• How do we place these events in an historical context without making facile comparisons but learning from the past?

• What do I need in my tool box to create change and how do I work with people whose perspectives are different from my own? Where do I get reliable information?

Becton went on, “Any honest person would admit that there is a troubling history of Black males’ deadly encounters with law enforcement. The hard work is in sitting across the table from people with a different perspective on the root cause and solutions. . . . We are trying to give youth the practice and opportunity to develop the skills to work across difference so that when they become police officers, jurors, or policy makers they can refrain from making decisions based on prejudices and fear of the other.”

Is there any chance Facing History students will actually sit down with cops and talk things through? In towns where that’s possible, said Becton, he believes Facing History will try to arrange it. The possibility I hadn’t considered until he mentioned it is that some of the high-minded citizens Facing History is trying to create might wind up among the cops at the table. The idea, Becton told me, “is to lift the conversation beyond merely defending one’s own perspective or just letting off some steam (although there is a place for letting off steam).” It’s to get to the questions “that might lead to really facing the historical, systemic, and institutional issues of race that continue to manifest in these tragic shootings. Questions that we as a nation need so badly to have an honest conversation about.”

I can’t really picture that conversation.
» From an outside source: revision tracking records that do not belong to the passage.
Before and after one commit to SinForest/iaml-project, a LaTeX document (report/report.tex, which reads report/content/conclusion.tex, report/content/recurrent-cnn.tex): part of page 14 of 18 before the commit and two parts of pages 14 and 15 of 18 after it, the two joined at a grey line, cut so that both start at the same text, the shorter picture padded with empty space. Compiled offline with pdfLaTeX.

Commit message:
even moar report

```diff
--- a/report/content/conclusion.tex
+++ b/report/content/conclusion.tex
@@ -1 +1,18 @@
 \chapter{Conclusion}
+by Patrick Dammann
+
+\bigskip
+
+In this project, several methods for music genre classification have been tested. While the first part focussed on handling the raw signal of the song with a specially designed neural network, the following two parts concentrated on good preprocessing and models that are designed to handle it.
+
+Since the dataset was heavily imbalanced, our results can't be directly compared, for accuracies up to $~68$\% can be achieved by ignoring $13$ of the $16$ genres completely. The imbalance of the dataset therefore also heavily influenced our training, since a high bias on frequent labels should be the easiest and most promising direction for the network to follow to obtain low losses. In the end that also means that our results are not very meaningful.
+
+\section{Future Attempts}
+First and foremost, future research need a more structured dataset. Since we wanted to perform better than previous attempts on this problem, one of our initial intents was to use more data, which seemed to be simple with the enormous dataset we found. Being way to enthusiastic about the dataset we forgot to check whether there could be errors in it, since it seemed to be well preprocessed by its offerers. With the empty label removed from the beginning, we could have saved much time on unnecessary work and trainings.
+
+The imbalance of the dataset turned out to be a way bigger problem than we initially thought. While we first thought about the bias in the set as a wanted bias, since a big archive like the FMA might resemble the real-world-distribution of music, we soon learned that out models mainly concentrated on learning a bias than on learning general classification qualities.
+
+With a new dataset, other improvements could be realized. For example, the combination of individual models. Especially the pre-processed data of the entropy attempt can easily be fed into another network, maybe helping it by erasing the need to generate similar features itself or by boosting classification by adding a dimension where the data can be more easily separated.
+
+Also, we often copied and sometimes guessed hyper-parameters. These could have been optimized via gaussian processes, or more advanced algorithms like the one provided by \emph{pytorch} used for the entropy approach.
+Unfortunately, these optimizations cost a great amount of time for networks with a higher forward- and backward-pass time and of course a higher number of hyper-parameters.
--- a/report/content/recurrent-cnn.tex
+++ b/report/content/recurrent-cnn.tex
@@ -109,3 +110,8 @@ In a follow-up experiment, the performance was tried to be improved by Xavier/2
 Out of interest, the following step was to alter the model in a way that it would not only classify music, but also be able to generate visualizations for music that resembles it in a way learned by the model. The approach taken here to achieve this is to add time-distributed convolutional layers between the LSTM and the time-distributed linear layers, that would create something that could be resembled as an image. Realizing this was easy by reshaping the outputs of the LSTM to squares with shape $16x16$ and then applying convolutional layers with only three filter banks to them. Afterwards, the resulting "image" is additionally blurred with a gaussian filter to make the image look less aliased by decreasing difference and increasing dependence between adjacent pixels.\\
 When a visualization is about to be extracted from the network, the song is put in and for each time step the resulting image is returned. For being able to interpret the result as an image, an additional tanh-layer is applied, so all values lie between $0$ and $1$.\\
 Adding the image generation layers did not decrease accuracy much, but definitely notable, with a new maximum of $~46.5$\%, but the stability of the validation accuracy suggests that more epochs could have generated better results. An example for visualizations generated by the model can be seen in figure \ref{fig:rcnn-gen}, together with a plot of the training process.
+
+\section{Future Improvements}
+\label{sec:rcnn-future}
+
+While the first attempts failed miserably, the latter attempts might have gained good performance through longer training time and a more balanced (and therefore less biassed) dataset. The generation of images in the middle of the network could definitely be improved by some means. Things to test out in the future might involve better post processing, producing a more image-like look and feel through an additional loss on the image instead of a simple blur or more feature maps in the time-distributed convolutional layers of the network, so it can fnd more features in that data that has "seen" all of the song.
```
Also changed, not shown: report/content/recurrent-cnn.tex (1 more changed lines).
I can picture a quiet process of cultural and educational osmosis we won’t even recognize until it’s changed us. Or superseded us with our children.